However, an extension will not likely be granted if there is a real and continuing risk of breaches occurring during the extension period, so you may have to satisfy the authorised officer that no breaches are likely to occur during the extension period or implement a temporary stop-gap solution.
Contravention of an Improvement Notice
A person must comply with the Improvement Notice unless there is a reasonable excuse not to (or the notice has been revoked under section 575 of the HVNL). The failure to comply with an Improvement Notice is an offence under the HVNL and may result in a penalty of up to $11,210 for the 2019/20 FY.
Often it takes something going wrong before parties take a closer look at their systems and procedures and critically evaluate them. In the event that you find yourself facing a potential CoR investigation, it is imperative that you identify how to prevent future incidents from occurring. Moving forward in 2020, it is crucial that parties ensure they are proactive in managing their safety obligations. The parties in your chain must adopt the attitude of preventing any future breaches, which also includes rectifying any past breaches.
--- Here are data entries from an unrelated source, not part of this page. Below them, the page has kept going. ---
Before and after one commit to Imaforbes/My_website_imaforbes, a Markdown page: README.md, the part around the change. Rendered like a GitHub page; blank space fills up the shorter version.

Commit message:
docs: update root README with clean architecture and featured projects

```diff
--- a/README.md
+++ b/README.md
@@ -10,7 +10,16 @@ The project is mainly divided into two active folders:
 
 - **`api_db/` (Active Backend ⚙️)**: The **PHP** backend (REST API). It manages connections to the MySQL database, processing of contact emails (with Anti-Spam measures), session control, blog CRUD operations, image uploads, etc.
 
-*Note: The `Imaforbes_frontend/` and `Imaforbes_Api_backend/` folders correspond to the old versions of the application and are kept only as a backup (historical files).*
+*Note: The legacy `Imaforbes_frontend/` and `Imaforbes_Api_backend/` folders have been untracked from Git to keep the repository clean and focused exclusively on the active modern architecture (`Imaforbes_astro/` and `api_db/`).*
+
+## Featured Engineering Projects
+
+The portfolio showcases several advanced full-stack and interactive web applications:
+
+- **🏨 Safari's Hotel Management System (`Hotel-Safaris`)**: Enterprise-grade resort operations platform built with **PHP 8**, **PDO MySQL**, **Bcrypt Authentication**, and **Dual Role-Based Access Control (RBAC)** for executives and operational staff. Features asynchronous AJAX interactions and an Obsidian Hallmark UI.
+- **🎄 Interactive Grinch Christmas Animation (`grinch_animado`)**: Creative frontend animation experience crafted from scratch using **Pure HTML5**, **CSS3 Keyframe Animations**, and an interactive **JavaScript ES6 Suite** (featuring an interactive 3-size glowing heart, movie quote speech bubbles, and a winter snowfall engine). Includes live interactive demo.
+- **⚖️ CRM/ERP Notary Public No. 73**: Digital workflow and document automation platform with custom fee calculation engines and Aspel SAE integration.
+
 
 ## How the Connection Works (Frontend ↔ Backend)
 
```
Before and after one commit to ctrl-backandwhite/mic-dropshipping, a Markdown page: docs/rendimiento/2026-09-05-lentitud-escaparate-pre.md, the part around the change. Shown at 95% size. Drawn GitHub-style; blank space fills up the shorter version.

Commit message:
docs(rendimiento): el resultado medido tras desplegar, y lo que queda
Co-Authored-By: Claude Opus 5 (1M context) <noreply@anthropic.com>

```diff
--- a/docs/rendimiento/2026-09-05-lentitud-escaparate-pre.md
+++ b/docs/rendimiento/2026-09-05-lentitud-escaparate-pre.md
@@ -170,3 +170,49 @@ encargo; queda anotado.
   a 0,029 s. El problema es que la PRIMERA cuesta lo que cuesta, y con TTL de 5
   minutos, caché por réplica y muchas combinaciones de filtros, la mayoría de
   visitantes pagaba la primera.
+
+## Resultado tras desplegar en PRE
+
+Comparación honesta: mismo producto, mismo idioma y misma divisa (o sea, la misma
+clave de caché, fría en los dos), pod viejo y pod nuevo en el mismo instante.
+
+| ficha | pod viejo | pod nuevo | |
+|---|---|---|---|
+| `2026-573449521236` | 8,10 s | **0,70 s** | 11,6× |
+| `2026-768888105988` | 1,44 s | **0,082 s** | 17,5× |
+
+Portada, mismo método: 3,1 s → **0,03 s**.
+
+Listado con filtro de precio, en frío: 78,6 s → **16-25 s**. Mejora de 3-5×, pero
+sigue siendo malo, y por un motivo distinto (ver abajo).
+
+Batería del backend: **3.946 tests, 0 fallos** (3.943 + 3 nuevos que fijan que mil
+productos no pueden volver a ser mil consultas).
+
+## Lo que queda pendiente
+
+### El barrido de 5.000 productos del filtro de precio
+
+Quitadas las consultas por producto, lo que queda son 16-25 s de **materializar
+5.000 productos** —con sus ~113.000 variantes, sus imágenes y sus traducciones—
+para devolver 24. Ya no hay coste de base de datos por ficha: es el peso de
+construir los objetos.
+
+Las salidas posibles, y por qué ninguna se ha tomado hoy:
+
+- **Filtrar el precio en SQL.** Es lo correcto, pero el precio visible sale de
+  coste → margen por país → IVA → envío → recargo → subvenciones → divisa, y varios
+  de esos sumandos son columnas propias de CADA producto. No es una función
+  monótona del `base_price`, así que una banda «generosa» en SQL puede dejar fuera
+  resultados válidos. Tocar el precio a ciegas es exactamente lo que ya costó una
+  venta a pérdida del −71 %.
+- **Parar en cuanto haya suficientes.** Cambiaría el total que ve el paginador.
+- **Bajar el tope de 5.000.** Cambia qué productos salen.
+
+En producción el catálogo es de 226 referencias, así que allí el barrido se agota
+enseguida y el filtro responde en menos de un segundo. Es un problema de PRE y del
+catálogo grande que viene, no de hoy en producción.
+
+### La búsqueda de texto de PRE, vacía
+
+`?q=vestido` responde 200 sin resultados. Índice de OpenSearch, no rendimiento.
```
Although failure to comply with HVNL obligations can often lead to punishment, it is important to remember that it is also about educating parties on the right ways to manage their safety obligations. Ultimately, we all have the common objective of ensuring the safety of all road users.
So act now before being forced do so later with an Improvement Notice.
Author: Meshal Althobaiti
* This article was originally published in CoR Adviser. The article is © 2020 Portner Press Pty Ltd and has been reproduced with permission of Portner Press.
The information in this publication is of a general nature and is not intended to address the circumstances of any particular individual or entity. Although we endeavour to provide accurate and timely information, we do not guarantee that the information in this newsletter is accurate at the date it is received or that it will continue to be accurate in the future.